  meter_id,
  locf(avg(data_value)) AS data_value
FROM my_hypertable
WHERE
  time > now() - INTERVAL '2 weeks'
  AND meter_id IN (1,2,3,4)
GROUP BY 5min, meter_id

Last point

A common query in many settings is to find the last point for each unique item in the database, e.g., the last recorded measurement from each IoT device, the last location of each item in asset tracking, the last price of each security, etc.

Yet the standard approach for minimizing the amount of data one needs to search -- using a time predicate to tightly bound the amount of time (number of chunks) one needs to traverse -- is not sound if you can't guarantee that all items have at least one record within that period.

Instead, a last point query effectively determines, for each unique item, the latest record for that item.

Consider the following setup in asset tracking or fleet management, where you have a meta-data table about each vehicle, and a second time-series table about their location at a given time.

CREATE TABLE vehicles (
  vehicle_id INTEGER PRIMARY KEY,
  vin_number CHAR(17),
  last_checkup TIMESTAMP
);

CREATE TABLE location (
  time TIMESTAMP NOT NULL,
  vehicle_id INTEGER REFERENCES vehicles (vehicle_id),
  latitude FLOAT,
  longitude FLOAT
);

SELECT create_hypertable('location', 'time');

Now, we use this first table, which gives us the distinct set of vehicles, to perform a LATERAL JOIN against the location table:

SELECT data.* FROM vehicles v
  INNER JOIN LATERAL (
    SELECT * FROM location l
      WHERE l.vehicle_id = v.vehicle_id
      ORDER BY time DESC LIMIT 1
  ) AS data
ON true
ORDER BY v.vehicle_id, data.time DESC;

            time            | vehicle_id | latitude  |  longitude
----------------------------+------------+-----------+-------------
 2017-12-19 20:58:20.071784 |         72 | 40.753690 |  -73.980340
 2017-12-20 11:19:30.837041 |        156 | 40.729265 |  -73.993611
 2017-12-15 18:54:01.185027 |        231 | 40.350437 |  -74.651954

This approach requires keeping a separate table of distinct item identifiers/names, which can be done through the use of a foreign key from the hypertable to the metadata table (as shown via the REFERENCES definition above).

This metadata table may be populated through other business logic (e.g., when a vehicle is first registered with the system), or it can be dynamically populated via a trigger when inserts or updates are performed against the hypertable:

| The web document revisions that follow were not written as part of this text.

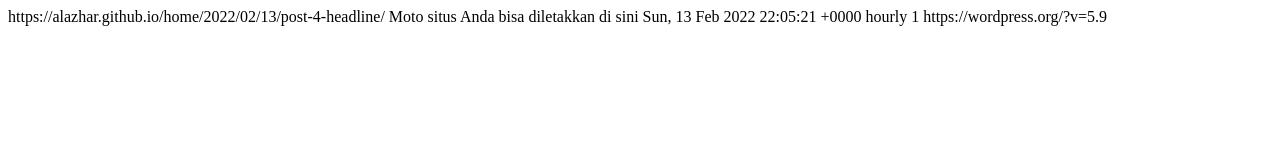
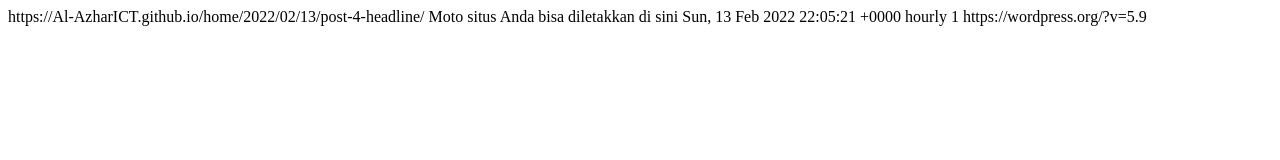
Before and after one commit to Al-AzharICT/home, a plain HTML site: page 2022/02/13/post-4-headline/feed/index.html in a window 1280 px wide. Drawn offline with Linux system fonts and the light colour scheme.

Commit message:
WP2Static UPDATE 2022/02/13/post-4-headline/feed/index.html

```diff
--- a/2022/02/13/post-4-headline/feed/index.html
+++ b/2022/02/13/post-4-headline/feed/index.html
@@ -8,8 +8,8 @@
 <channel>
 	<title>
 	Komentar di: Post 4 Headline	</title>
-	<atom:link href="https://alazhar.github.io/home/2022/02/13/post-4-headline/feed/" rel="self" type="application/rss+xml" />
-	<link>https://alazhar.github.io/home/2022/02/13/post-4-headline/</link>
+	<atom:link href="https://Al-AzharICT.github.io/home/2022/02/13/post-4-headline/feed/" rel="self" type="application/rss+xml" />
+	<link>https://Al-AzharICT.github.io/home/2022/02/13/post-4-headline/</link>
 	<description>Moto situs Anda bisa diletakkan di sini</description>
 	<lastBuildDate>Sun, 13 Feb 2022 22:05:21 +0000</lastBuildDate>
 	<sy:updatePeriod>
```
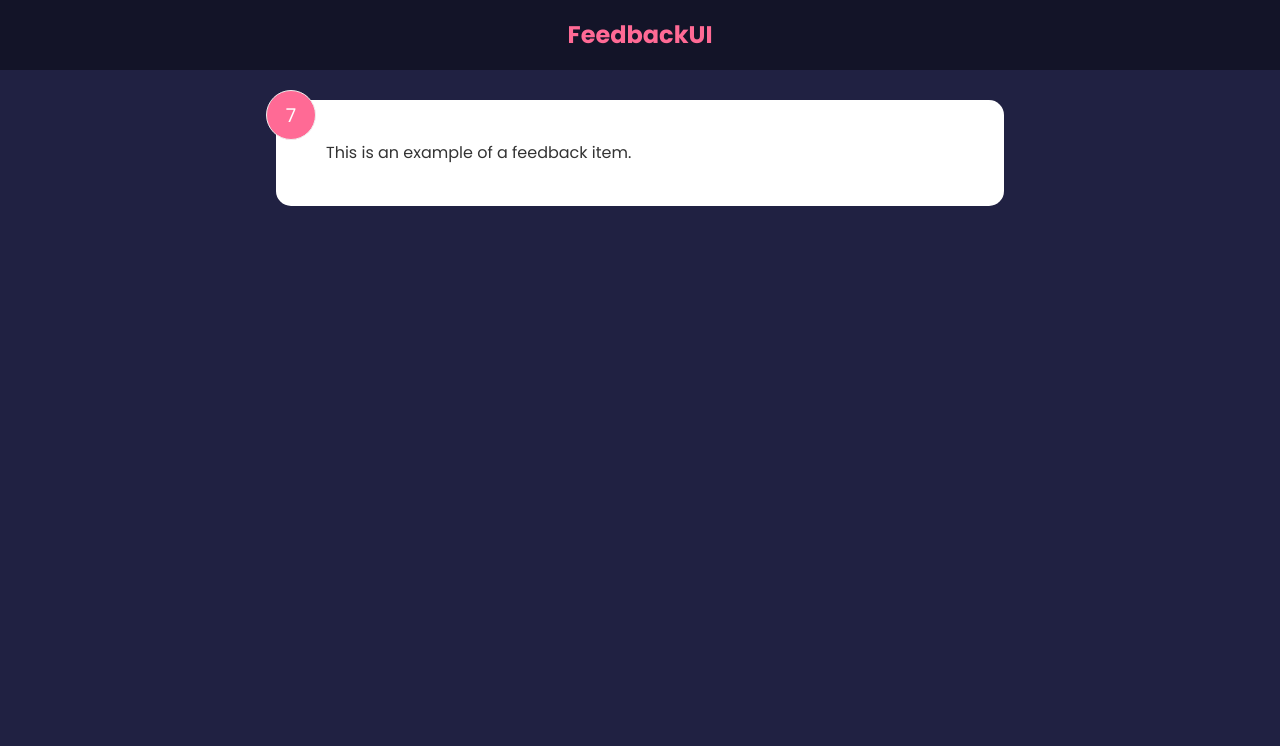
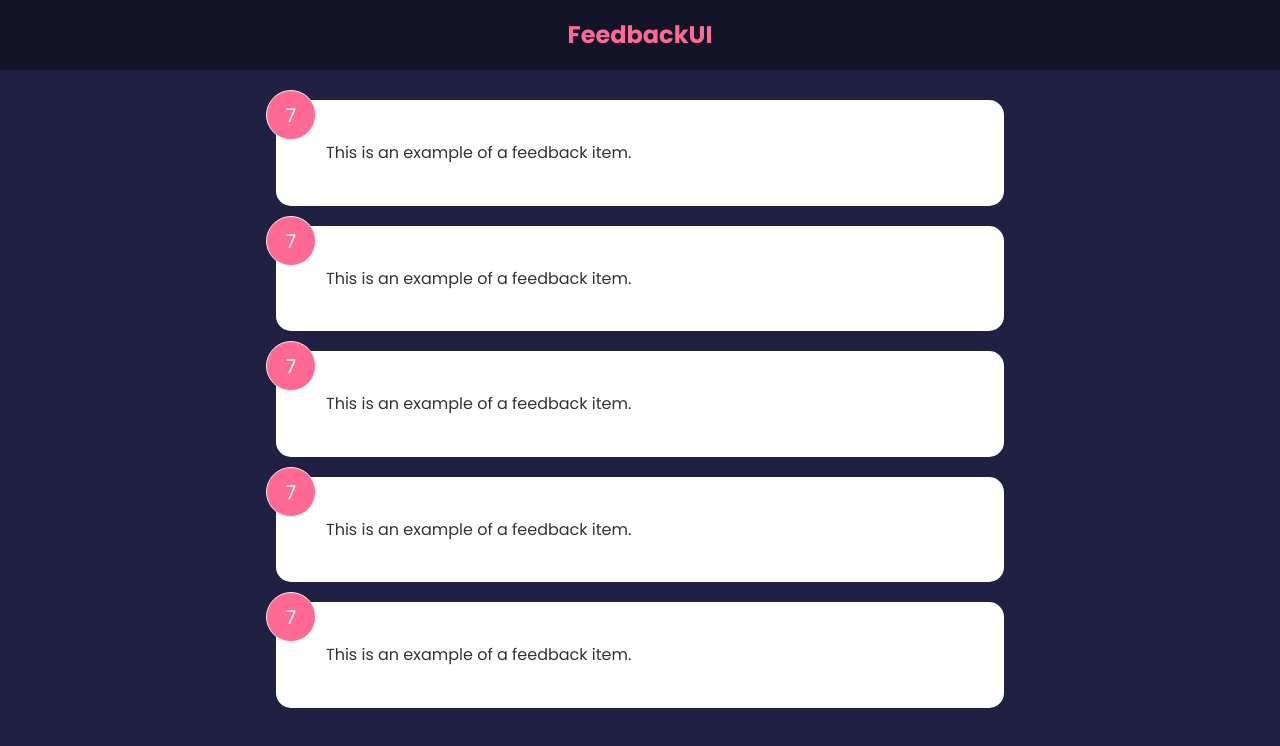
Before and after one commit to rscottlundgren-web-tutorials/udemy-feedback-app-brad-traversy, a React (Create React App) app: page / in a window 1280 px wide. Shown: the top 746 px of the page. Built offline with nearby package versions, Linux system fonts and the light colour scheme.

Commit message:
Add Global State, `FeedbackList` Component
- Imported `useState` to create global app state
- Imported `FeedbackList` component & `FeedbackData` file
- Created global state for feedback data
- Imported & instantiated `FeedbackList` component to display data

```diff
--- a/src/App.js
+++ b/src/App.js
@@ -1,12 +1,16 @@
+import { useState } from 'react'
 import Header from './components/Header';
-import FeedbackItem from './components/FeedbackItem';
+import FeedbackList from './components/FeedbackList';
+import FeedbackData from './data/FeedbackData';
 
 function App() {
+	const [feedback, setFeedback] = useState(FeedbackData)
+
 	return (
 		<>
 			<Header />
 			<div className='container'>
-				<FeedbackItem />
+				<FeedbackList feedback={feedback} />
 			</div>
 		</>
 	);
```
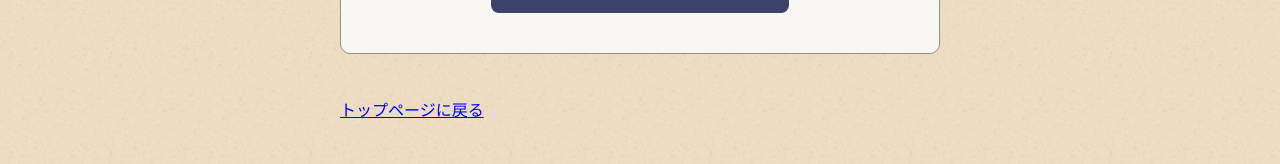
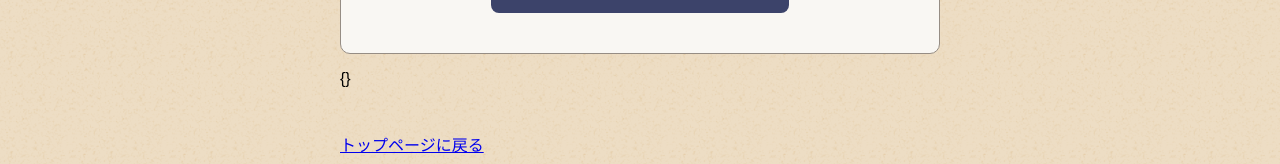
Before and after one commit to sasakiy84/ndl-hackathon-2023, a Vue app: page /question in a window 1280 px wide. Shown: the part 1025-1189 px from the top of the page. Built offline with nearby package versions, Linux system fonts and the light colour scheme; a web font is replaced by a local one.

Commit message:
add score popup conponent

```diff
--- a/src/components/QuestionView/ScorePopup.vue
+++ b/src/components/QuestionView/ScorePopup.vue
@@ -1,55 +1,54 @@
 <script setup>
+import { ref, computed, watchEffect } from 'vue'
 const props = defineProps({
   debuctionScore: {
-      type: BigInt,
+    type: Number,
     default: 10
   },
-    show: {
+  showPopup: {
     type: Boolean,
     default: false
   }
 })
 
-  const show = ref(props.show);
-  // const showFlash = () => {
+const showPopup = ({
+  get() {
+    return props.showPopup
+  },
+  set(newValue) {
+    // console.log(newValue)
+    return newValue
+  }
+});
 
-  // }
-
-  // export default {
-  //   methods: {
-  //     showFlash(){
-  //       this.show = true;
-  //       setTimeout(() => {
-
-  //       })
-  //     // setTimeoutで3000ms後にshowをfalseにする
-  //       setTimeout(() => {
-  //         this.show = false}
-  //         ,3000
-  //       )
-  //     }
-  //   }
-  // }
 </script>
 
 <template>
-    <div class="score-container" v-if="show">
+  <p>{{ showPopup }}</p>
+  <div class="score-container"
+    v-if="showPopup === true"
+  >
     <div
     class="paragraph-wrapper"
     >
       <p>-{{ debuctionScore }}点</p>
       <p>獲得できる点数は{{ debuctionScore }}点です</p>
     </div>
+    <!-- <button @click="showPopup = false">
+      close
+    </button> -->
   </div>
 </template>
 
 <style scoped>
   .score-container {
     background: #F9F7F3;
-      border: 1px solid #968D84;
+    /* border: 1px solid #968D84; */
     border-radius: 10px;
-      padding: 40px 0;
+    /* padding: 40px 0; */
     margin-bottom: 1rem;
+    width: 320px;
+    height: 140px;
   }
 
   .paragraph-wrapper {
--- a/src/views/QuestionView.vue
+++ b/src/views/QuestionView.vue
@@ -18,7 +18,6 @@
         <p class="current-score-text">現在の得点: {{ totalScore }}</p>
       </div>
       <img class="jpskun-question" src="../assets/jpskun_question.svg" alt="" />
-
       <div class="img-wrapper">
         <!-- <div class="img-background"> -->
           <img class="hint-img" :src="hintImgLinks[currentHintImgIndex]" alt="" />
@@ -96,6 +95,9 @@
           回答する
         </button>
       </ParagraphWrapper>
+      <ScorePopup
+        :showPopup="showPopup"
+      />
       <HomeLink />
     </main>
     <JpsHackathonFooter />
@@ -123,9 +125,9 @@ const hintImgLinks = questionStore.getHintImages;
 const selectedHint = questionStore.getTextHint
 const pickedChoices = questionStore.getChoises
 
-const isDebuct = ref(false);
+const showPopup = ref(false);
 const showDebuctionScore = () => {
-  isDebuct.value = true
+  showPopup.value = true
 }
 
 const currentHintImgIndex = ref(0);
```
Lines whose indentation alone changed are shown as unchanged.
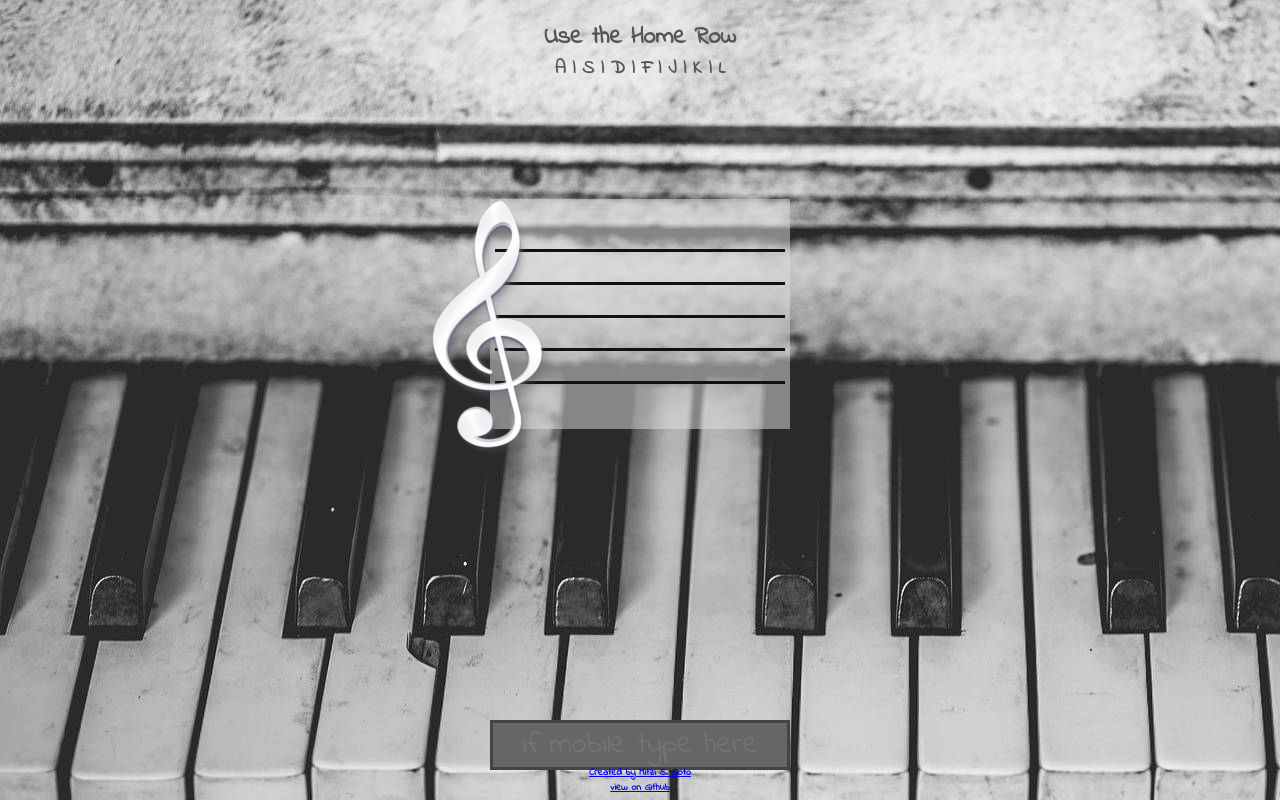
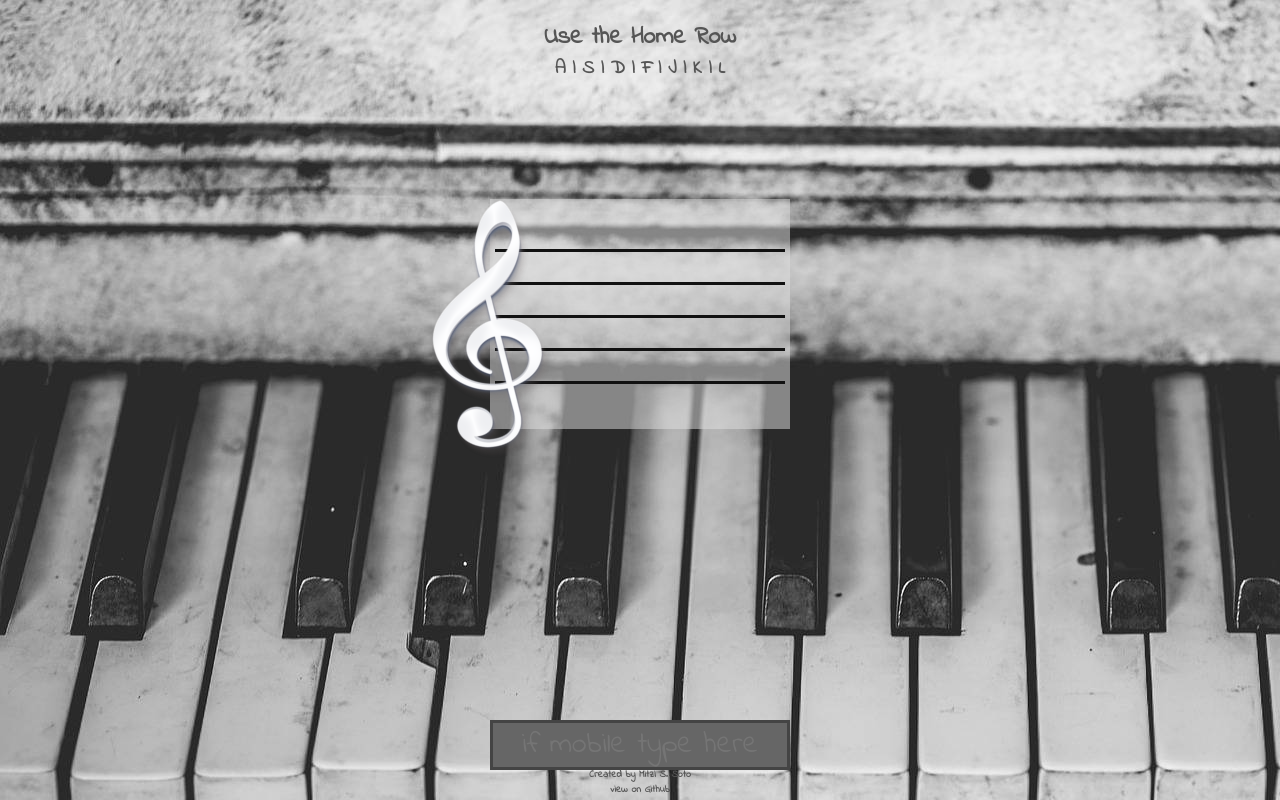
Before and after one commit to Mitzi-S-Soto/piano, a plain HTML site: page index.html in a window 1280 px wide. Drawn offline with Linux system fonts and the light colour scheme.

Commit message:
Update style.css

```diff
--- a/css/style.css
+++ b/css/style.css
@@ -44,7 +44,7 @@ body{
     width: 100%;
     margin: 0 auto;
     text-align: center;
-    bottom: 5px;
+    bottom: 3px;
     font-size: 10px;
 }
 
@@ -100,3 +100,7 @@ body{
     display: inline;
 
 }
+a, a:visited {
+    text-decoration: none;
+    color: #555;
+}
```
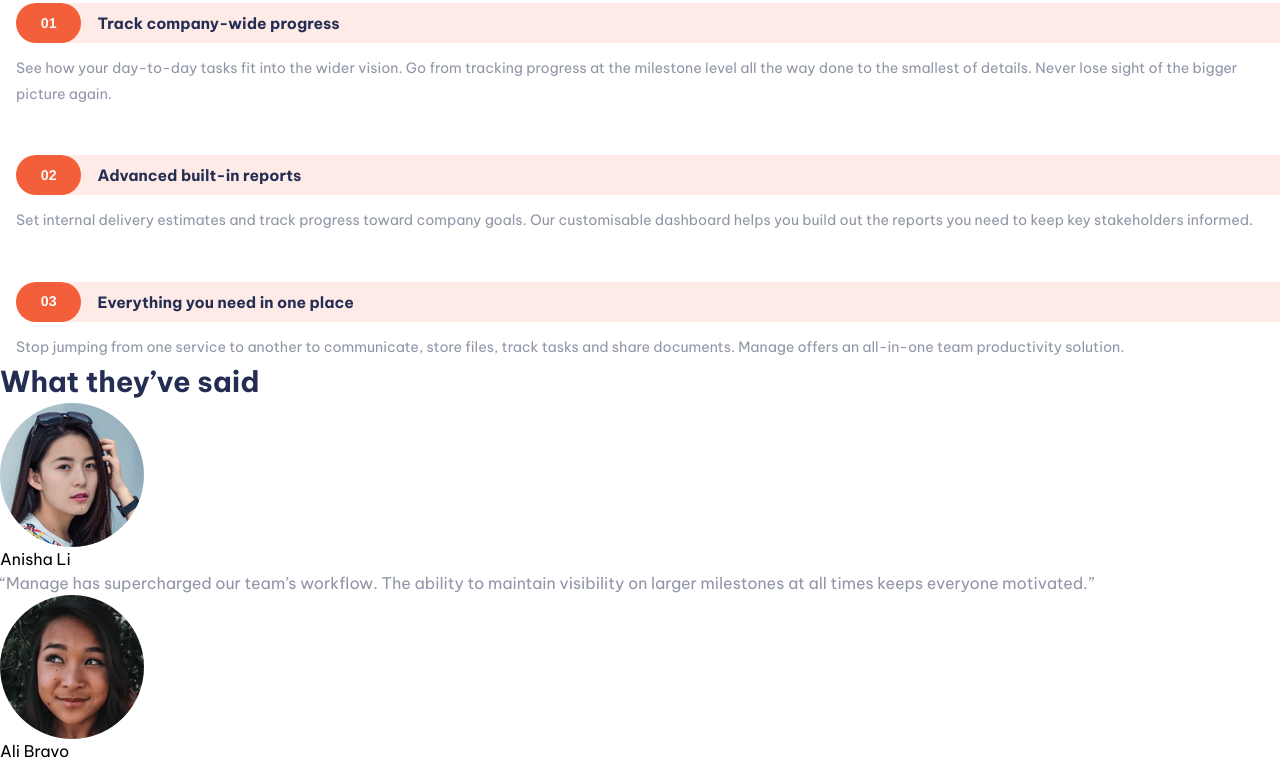
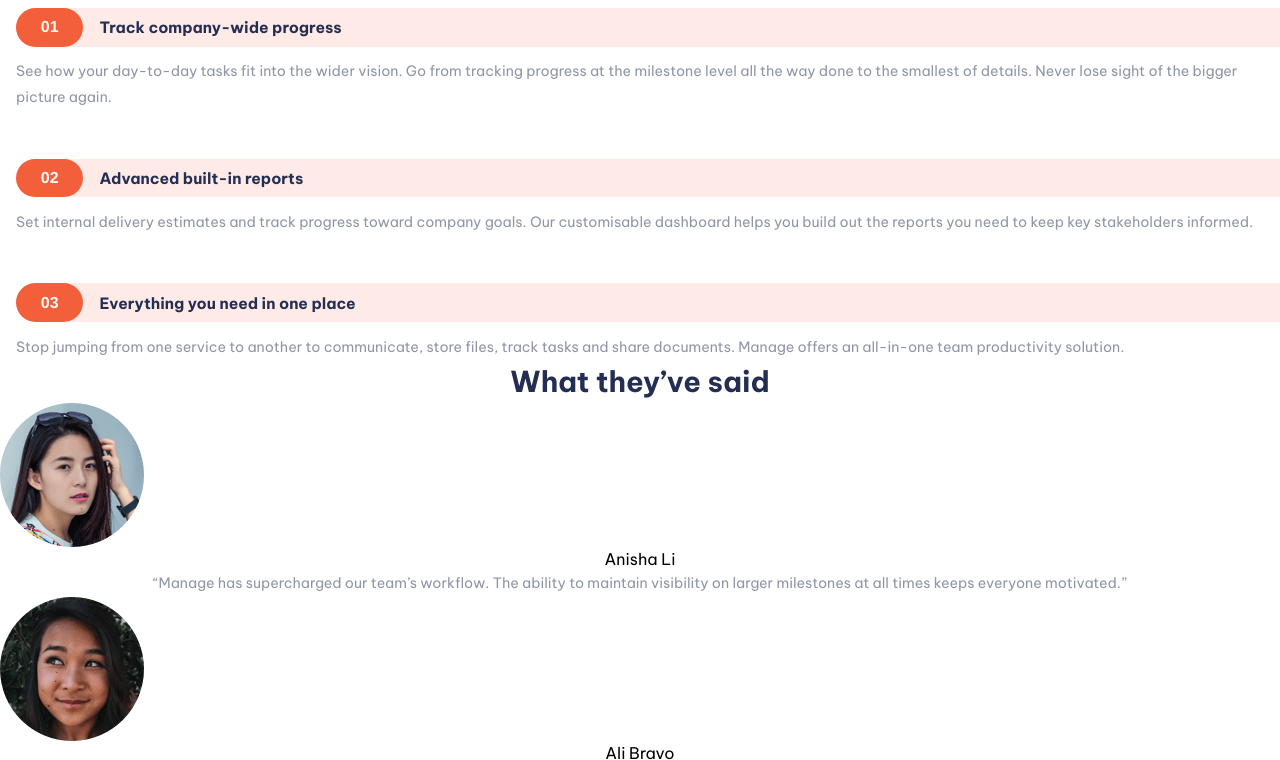
Before and after one commit to edo979/manage-landing-page-master, a plain HTML site: page index.html in a window 1280 px wide. Shown: the part 1039-1799 px from the top of the page. Drawn offline with Linux system fonts and the light colour scheme.

Commit message:
refactor typography

```diff
--- a/sass/_typography.scss
+++ b/sass/_typography.scss
@@ -4,7 +4,7 @@
   --fs-200: 0.75rem;
   --fs-300: 0.8rem;
   --fs-400: 0.89rem;
-  --fs-500: 1.05rem;
+  --fs-500: 1rem;
 }
 
 html {
@@ -40,5 +40,7 @@ h3,
 }
 
 p {
+  font-size: var(--fs-400);
+  line-height: 1.8;
   color: $Dark-Grayish-Blue;
 }
--- a/sass/components/_header.scss
+++ b/sass/components/_header.scss
@@ -8,6 +8,7 @@
     margin-top: 1.55rem;
 
     p {
+      font-size: var(--fs-500);
       margin: 0.5rem 0 2.5rem;
     }
   }
--- a/sass/components/_main.scss
+++ b/sass/components/_main.scss
@@ -1,7 +1,4 @@
 .boxes {
-  font-size: var(--fs-400);
-  line-height: 1.8;
-
   &_text {
     text-align: center;
     p {
@@ -47,3 +44,10 @@
 
   background-color: $Bright-Red;
 }
+
+.testimonials {
+  text-align: center;
+}
+
+.testimonial {
+}
```
Also changed, not shown: css/style.css, 1 other file.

CREATE OR REPLACE FUNCTION create_vehicle_trigger_fn()
  RETURNS TRIGGER LANGUAGE PLPGSQL AS
$BODY$
BEGIN
  INSERT INTO vehicles VALUES(NEW.vehicle_id, NULL, NULL) ON CONFLICT DO NOTHING;
  RETURN NEW;
END
$BODY$;

CREATE TRIGGER create_vehicle_trigger
  BEFORE INSERT OR UPDATE ON location
  FOR EACH ROW EXECUTE PROCEDURE create_vehicle_trigger_fn();

Alternatively, you can implement this functionality without a separate metadata table by performing a loose index scan over the location hypertable, albeit at higher cost.

What analytic functions are we missing? Let us know on github.